_What the task requires_. Locate each line below that includes "justify" and reproduce it.

_Dataset entries_.
:::

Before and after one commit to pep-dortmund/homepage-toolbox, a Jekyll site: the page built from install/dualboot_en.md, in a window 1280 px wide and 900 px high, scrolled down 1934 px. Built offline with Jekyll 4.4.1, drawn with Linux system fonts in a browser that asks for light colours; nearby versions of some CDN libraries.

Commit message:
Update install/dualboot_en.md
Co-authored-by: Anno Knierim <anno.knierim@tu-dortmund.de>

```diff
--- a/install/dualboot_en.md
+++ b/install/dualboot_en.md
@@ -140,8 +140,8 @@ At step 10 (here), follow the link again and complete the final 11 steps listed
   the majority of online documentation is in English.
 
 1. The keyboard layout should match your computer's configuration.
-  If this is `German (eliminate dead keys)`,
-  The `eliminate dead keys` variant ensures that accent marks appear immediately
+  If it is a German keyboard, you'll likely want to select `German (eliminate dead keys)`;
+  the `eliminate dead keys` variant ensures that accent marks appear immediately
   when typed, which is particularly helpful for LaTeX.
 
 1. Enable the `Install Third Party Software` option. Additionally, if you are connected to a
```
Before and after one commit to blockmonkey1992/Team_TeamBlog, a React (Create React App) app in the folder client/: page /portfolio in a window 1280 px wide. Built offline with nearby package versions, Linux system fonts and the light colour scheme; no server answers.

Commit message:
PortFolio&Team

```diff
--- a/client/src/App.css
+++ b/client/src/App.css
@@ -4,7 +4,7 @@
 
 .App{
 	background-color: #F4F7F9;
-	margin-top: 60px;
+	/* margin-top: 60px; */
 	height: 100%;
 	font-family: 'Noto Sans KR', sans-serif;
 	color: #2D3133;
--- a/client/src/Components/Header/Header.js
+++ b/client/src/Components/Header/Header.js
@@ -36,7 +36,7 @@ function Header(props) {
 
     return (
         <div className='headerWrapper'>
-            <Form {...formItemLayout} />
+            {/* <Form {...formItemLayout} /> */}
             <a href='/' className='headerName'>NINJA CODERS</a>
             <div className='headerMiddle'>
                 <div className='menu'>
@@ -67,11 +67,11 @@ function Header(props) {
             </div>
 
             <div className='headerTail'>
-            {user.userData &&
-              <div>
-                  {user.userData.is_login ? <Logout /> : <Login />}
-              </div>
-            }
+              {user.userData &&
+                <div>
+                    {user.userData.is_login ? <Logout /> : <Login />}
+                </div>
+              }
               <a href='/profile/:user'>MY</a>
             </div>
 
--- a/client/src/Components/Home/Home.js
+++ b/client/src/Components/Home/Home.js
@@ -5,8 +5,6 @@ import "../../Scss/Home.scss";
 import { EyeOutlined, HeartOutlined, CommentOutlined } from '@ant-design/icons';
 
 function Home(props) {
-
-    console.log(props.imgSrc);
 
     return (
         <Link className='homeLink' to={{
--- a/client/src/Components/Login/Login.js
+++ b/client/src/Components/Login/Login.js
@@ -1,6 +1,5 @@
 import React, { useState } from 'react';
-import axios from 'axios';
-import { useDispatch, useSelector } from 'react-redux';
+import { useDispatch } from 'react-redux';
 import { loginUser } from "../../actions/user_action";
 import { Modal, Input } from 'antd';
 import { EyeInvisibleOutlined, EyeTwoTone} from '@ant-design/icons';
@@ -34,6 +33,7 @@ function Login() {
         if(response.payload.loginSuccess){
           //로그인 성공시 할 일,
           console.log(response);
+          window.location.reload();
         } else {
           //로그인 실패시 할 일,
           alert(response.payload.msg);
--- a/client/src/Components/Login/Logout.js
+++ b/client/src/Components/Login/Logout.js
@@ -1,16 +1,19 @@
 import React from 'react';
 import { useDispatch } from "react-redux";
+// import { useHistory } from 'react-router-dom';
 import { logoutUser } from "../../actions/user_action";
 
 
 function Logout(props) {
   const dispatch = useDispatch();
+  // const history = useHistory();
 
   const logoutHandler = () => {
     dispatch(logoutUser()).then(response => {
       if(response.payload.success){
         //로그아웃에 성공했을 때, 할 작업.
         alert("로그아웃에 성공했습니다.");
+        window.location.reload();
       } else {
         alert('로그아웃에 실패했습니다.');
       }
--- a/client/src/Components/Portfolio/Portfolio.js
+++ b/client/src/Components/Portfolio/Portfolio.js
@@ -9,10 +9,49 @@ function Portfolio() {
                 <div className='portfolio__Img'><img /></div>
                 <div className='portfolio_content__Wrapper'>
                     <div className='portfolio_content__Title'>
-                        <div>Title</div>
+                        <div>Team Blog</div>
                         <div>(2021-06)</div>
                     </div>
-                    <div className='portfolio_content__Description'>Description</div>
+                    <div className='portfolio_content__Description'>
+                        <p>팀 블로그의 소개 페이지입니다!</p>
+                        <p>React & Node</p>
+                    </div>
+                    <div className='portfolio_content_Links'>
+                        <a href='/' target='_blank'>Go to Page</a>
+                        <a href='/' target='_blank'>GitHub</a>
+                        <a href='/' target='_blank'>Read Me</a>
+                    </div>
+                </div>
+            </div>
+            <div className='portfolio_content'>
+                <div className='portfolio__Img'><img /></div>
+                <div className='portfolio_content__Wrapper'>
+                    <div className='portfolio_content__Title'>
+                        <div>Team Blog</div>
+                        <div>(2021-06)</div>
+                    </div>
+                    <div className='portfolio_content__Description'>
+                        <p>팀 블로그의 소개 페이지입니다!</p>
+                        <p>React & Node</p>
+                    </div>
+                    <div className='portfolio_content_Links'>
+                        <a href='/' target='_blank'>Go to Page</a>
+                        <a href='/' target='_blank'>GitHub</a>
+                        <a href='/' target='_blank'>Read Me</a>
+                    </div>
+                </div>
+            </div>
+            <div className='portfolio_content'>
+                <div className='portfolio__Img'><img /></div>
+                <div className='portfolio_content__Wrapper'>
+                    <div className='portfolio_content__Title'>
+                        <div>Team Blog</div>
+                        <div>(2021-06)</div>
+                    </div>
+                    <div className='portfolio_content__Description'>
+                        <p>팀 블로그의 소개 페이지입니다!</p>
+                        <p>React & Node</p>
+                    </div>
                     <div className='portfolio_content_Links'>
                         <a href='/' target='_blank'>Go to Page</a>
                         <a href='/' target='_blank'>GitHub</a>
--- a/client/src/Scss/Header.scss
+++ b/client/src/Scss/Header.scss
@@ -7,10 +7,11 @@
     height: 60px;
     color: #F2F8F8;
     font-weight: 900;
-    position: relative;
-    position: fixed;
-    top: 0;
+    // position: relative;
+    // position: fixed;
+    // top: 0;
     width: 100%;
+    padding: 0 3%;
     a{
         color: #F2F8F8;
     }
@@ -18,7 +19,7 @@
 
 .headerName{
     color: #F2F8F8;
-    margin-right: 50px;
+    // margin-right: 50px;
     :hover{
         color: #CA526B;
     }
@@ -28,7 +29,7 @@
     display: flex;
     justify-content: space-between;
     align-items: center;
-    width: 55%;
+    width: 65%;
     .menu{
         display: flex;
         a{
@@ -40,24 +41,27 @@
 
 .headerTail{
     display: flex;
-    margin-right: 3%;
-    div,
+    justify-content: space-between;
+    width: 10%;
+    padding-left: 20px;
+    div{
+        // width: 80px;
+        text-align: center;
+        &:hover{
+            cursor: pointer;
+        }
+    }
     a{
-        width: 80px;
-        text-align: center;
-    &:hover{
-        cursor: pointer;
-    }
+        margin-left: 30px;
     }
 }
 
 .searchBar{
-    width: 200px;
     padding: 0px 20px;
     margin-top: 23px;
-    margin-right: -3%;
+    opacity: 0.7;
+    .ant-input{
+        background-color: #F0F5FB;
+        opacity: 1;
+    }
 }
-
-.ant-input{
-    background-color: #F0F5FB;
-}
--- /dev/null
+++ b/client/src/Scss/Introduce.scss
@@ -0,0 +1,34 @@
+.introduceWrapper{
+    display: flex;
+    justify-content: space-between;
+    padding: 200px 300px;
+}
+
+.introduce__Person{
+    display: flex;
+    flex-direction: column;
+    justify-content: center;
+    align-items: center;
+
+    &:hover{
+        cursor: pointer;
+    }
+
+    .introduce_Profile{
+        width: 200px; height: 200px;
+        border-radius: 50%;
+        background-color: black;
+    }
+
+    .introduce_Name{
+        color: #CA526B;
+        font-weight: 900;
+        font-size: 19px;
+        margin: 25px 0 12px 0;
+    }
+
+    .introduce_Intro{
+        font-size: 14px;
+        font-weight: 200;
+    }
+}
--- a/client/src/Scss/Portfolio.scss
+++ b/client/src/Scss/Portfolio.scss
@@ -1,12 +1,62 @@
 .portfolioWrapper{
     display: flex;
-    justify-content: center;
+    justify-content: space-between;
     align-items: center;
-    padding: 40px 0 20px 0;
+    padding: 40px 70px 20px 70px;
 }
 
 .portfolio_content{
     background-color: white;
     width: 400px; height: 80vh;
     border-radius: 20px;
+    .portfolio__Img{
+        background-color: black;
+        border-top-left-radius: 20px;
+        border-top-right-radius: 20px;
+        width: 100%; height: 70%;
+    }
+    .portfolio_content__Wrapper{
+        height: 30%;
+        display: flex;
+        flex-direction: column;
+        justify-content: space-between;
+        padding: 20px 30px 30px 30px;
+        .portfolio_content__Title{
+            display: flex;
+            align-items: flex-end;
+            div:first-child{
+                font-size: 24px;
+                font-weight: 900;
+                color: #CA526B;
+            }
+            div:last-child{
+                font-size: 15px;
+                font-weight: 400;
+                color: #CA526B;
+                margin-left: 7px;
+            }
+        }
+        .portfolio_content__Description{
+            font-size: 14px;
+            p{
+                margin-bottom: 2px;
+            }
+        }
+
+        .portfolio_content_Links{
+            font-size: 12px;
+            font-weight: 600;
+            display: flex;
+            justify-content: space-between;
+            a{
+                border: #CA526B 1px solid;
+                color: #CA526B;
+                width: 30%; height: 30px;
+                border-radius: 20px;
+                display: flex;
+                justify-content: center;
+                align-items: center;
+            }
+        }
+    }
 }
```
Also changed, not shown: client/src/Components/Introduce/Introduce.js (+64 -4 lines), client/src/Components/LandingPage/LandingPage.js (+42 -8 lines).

:::

_The answer_.
     justify-content: space-between;
+    justify-content: space-between;
+    justify-content: space-between;
+    justify-content: center;
-    justify-content: center;
+    justify-content: space-between;
+        justify-content: space-between;
+            justify-content: space-between;
+                justify-content: center;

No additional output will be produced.